Task description - Your answer should be one number: how many lines of the records hold the string "check".

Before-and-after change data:
*** Block opens ***

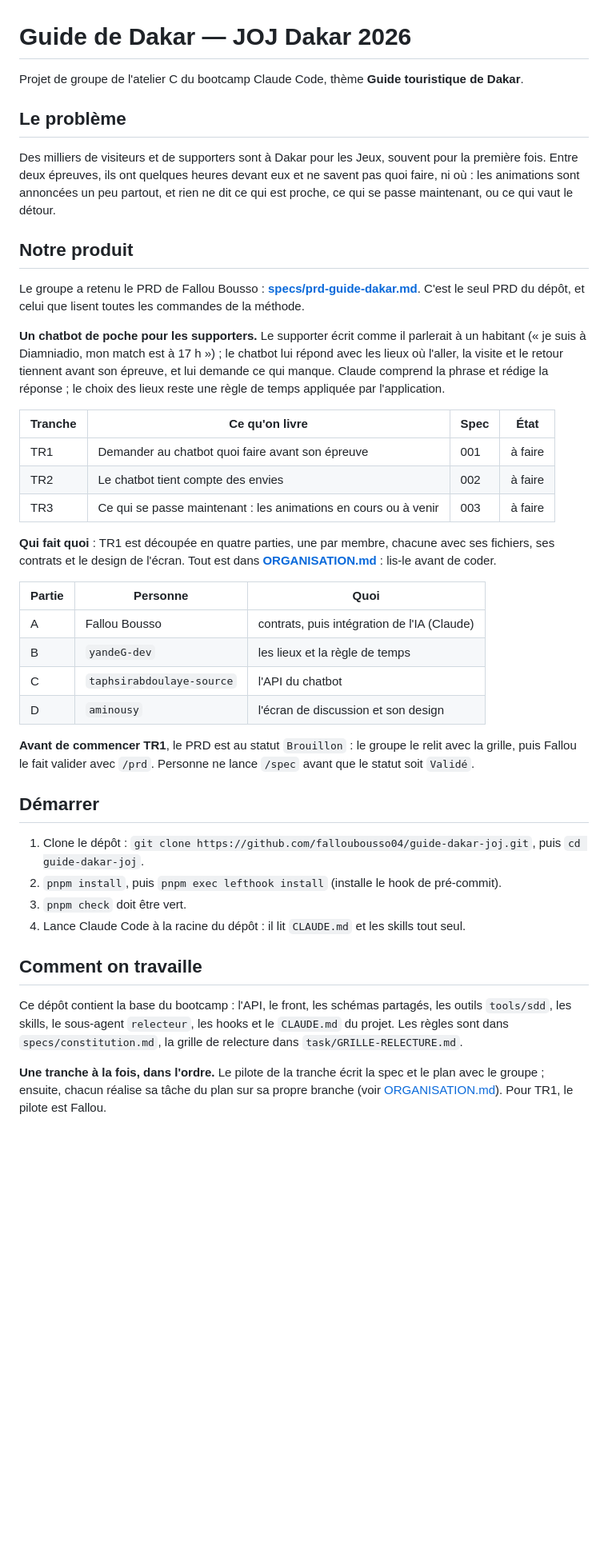
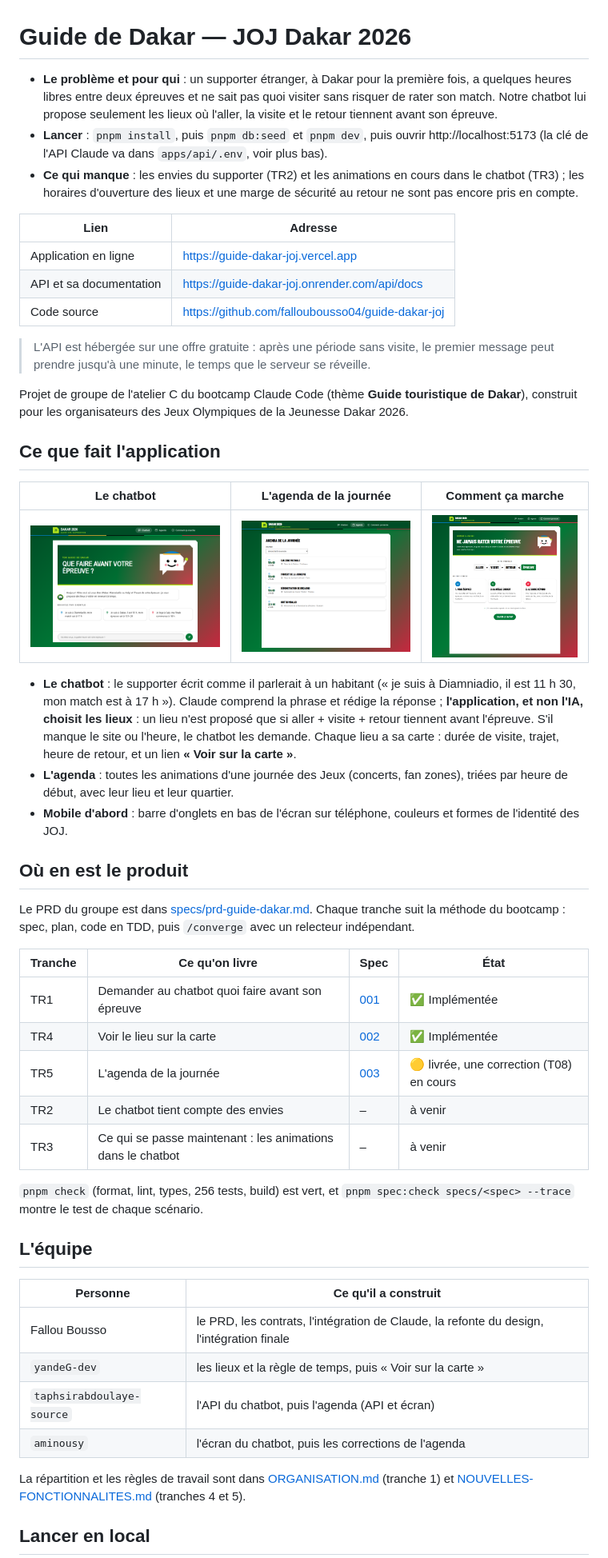
Before and after one commit to falloubousso04/guide-dakar-joj, a Markdown page: README.md, the part around one of its changes. Shown at 80% size. Rendered like a GitHub page; pictures changed too: docs/captures/agenda.png (added), docs/captures/chatbot.png (added), docs/captures/comment-ca-marche.png (added); blank space fills up the shorter version.

Commit message:
docs: final readme with live links, status, team and screenshots

```diff
--- a/README.md
+++ b/README.md
@@ -1,44 +1,53 @@
 # Guide de Dakar — JOJ Dakar 2026
 
-Projet de groupe de l'atelier C du bootcamp Claude Code, thème **Guide touristique de Dakar**.
+- **Le problème et pour qui** : un supporter étranger, à Dakar pour la première fois, a quelques heures libres entre deux épreuves et ne sait pas quoi visiter sans risquer de rater son match. Notre chatbot lui propose seulement les lieux où l'aller, la visite et le retour tiennent avant son épreuve.
+- **Lancer** : `pnpm install`, puis `pnpm db:seed` et `pnpm dev`, puis ouvrir http://localhost:5173 (la clé de l'API Claude va dans `apps/api/.env`, voir plus bas).
+- **Ce qui manque** : les envies du supporter (TR2) et les animations en cours dans le chatbot (TR3) ; les horaires d'ouverture des lieux et une marge de sécurité au retour ne sont pas encore pris en compte.
 
-## Le problème
+| Lien                    | Adresse                                           |
+| ----------------------- | ------------------------------------------------- |
+| Application en ligne    | https://guide-dakar-joj.vercel.app                |
+| API et sa documentation | https://guide-dakar-joj.onrender.com/api/docs     |
+| Code source             | https://github.com/falloubousso04/guide-dakar-joj |
 
-Des milliers de visiteurs et de supporters sont à Dakar pour les Jeux, souvent pour la première fois. Entre deux épreuves, ils ont quelques heures devant eux et ne savent pas quoi faire, ni où : les animations sont annoncées un peu partout, et rien ne dit ce qui est proche, ce qui se passe maintenant, ou ce qui vaut le détour.
+> L'API est hébergée sur une offre gratuite : après une période sans visite, le premier message peut prendre jusqu'à une minute, le temps que le serveur se réveille.
 
-## Notre produit
+Projet de groupe de l'atelier C du bootcamp Claude Code (thème **Guide touristique de Dakar**), construit pour les organisateurs des Jeux Olympiques de la Jeunesse Dakar 2026.
 
-Le groupe a retenu le PRD de Fallou Bousso : **[specs/prd-guide-dakar.md](specs/prd-guide-dakar.md)**. C'est le seul PRD du dépôt, et celui que lisent toutes les commandes de la méthode.
+## Ce que fait l'application
 
-**Un chatbot de poche pour les supporters.** Le supporter écrit comme il parlerait à un habitant (« je suis à Diamniadio, mon match est à 17 h ») ; le chatbot lui répond avec les lieux où l'aller, la visite et le retour tiennent avant son épreuve, et lui demande ce qui manque. Claude comprend la phrase et rédige la réponse ; le choix des lieux reste une règle de temps appliquée par l'application.
+| Le chatbot                               | L'agenda de la journée                | Comment ça marche                                         |
+| ---------------------------------------- | ------------------------------------- | --------------------------------------------------------- |
+| ![Le chatbot](docs/captures/chatbot.png) | ![L'agenda](docs/captures/agenda.png) | ![Comment ça marche](docs/captures/comment-ca-marche.png) |
 
-| Tranche | Ce qu'on livre                                                  | Spec | État    |
-| ------- | --------------------------------------------------------------- | ---- | ------- |
-| TR1     | Demander au chatbot quoi faire avant son épreuve                | 001  | à faire |
-| TR2     | Le chatbot tient compte des envies                              | 002  | à faire |
-| TR3     | Ce qui se passe maintenant : les animations en cours ou à venir | 003  | à faire |
+- **Le chatbot** : le supporter écrit comme il parlerait à un habitant (« je suis à Diamniadio, il est 11 h 30, mon match est à 17 h »). Claude comprend la phrase et rédige la réponse ; **l'application, et non l'IA, choisit les lieux** : un lieu n'est proposé que si aller + visite + retour tiennent avant l'épreuve. S'il manque le site ou l'heure, le chatbot les demande. Chaque lieu a sa carte : durée de visite, trajet, heure de retour, et un lien **« Voir sur la carte »**.
+- **L'agenda** : toutes les animations d'une journée des Jeux (concerts, fan zones), triées par heure de début, avec leur lieu et leur quartier.
+- **Mobile d'abord** : barre d'onglets en bas de l'écran sur téléphone, couleurs et formes de l'identité des JOJ.
 
-**Qui fait quoi** : TR1 est découpée en quatre parties, une par membre, chacune avec ses fichiers, ses contrats et le design de l'écran. Tout est dans **[ORGANISATION.md](ORGANISATION.md)** : lis-le avant de coder.
+## Où en est le produit
 
-| Partie | Personne                  | Quoi                                        |
-| ------ | ------------------------- | ------------------------------------------- |
-| A      | Fallou Bousso             | contrats, puis intégration de l'IA (Claude) |
-| B      | `yandeG-dev`              | les lieux et la règle de temps              |
-| C      | `taphsirabdoulaye-source` | l'API du chatbot                            |
-| D      | `aminousy`                | l'écran de discussion et son design         |
+Le PRD du groupe est dans [specs/prd-guide-dakar.md](specs/prd-guide-dakar.md). Chaque tranche suit la méthode du bootcamp : spec, plan, code en TDD, puis `/converge` avec un relecteur indépendant.
 
-**Avant de commencer TR1**, le PRD est au statut `Brouillon` : le groupe le relit avec la grille, puis Fallou le fait valider avec `/prd`. Personne ne lance `/spec` avant que le statut soit `Validé`.
+| Tranche | Ce qu'on livre                                              | Spec                                    | État                                     |
+| ------- | ----------------------------------------------------------- | --------------------------------------- | ---------------------------------------- |
+| TR1     | Demander au chatbot quoi faire avant son épreuve            | [001](specs/001-chatbot-lieux/spec.md)  | ✅ Implémentée                           |
+| TR4     | Voir le lieu sur la carte                                   | [002](specs/002-carte-lieu/spec.md)     | ✅ Implémentée                           |
+| TR5     | L'agenda de la journée                                      | [003](specs/003-agenda-journee/spec.md) | 🟡 livrée, une correction (T08) en cours |
+| TR2     | Le chatbot tient compte des envies                          | –                                       | à venir                                  |
+| TR3     | Ce qui se passe maintenant : les animations dans le chatbot | –                                       | à venir                                  |
 
-## Démarrer
+`pnpm check` (format, lint, types, 256 tests, build) est vert, et `pnpm spec:check specs/<spec> --trace` montre le test de chaque scénario.
 
-1. Clone le dépôt : `git clone https://github.com/falloubousso04/guide-dakar-joj.git`, puis `cd guide-dakar-joj`.
-2. `pnpm install`, puis `pnpm exec lefthook install` (installe le hook de pré-commit).
-3. `pnpm check` doit être vert.
-4. Lance Claude Code à la racine du dépôt : il lit `CLAUDE.md` et les skills tout seul.
+## L'équipe
 
-## Comment on travaille
+| Personne                  | Ce qu'il a construit                                                                      |
+| ------------------------- | ----------------------------------------------------------------------------------------- |
+| Fallou Bousso             | le PRD, les contrats, l'intégration de Claude, la refonte du design, l'intégration finale |
+| `yandeG-dev`              | les lieux et la règle de temps, puis « Voir sur la carte »                                |
+| `taphsirabdoulaye-source` | l'API du chatbot, puis l'agenda (API et écran)                                            |
+| `aminousy`                | l'écran du chatbot, puis les corrections de l'agenda                                      |
 
-Ce dépôt contient la base du bootcamp : l'API, le front, les schémas partagés, les outils `tools/sdd`, les skills, le sous-agent `relecteur`, les hooks et le `CLAUDE.md` du projet. Les règles sont dans `specs/constitution.md`, la grille de relecture dans `task/GRILLE-RELECTURE.md`.
+La répartition et les règles de travail sont dans [ORGANISATION.md](ORGANISATION.md) (tranche 1) et [NOUVELLES-FONCTIONNALITES.md](NOUVELLES-FONCTIONNALITES.md) (tranches 4 et 5).
 
-**Une tranche à la fois, dans l'ordre.** Le pilote de la tranche écrit la spec et le plan avec le groupe ; ensuite, chacun réalise sa tâche du plan sur sa propre branche (voir [ORGANISATION.md](ORGANISATION.md)). Pour TR1, le pilote est Fallou.
+## Lancer en local
 
```
Also changed, not shown: other parts of README.md (+16 -11 lines).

*** Block closes ***

Your response - 2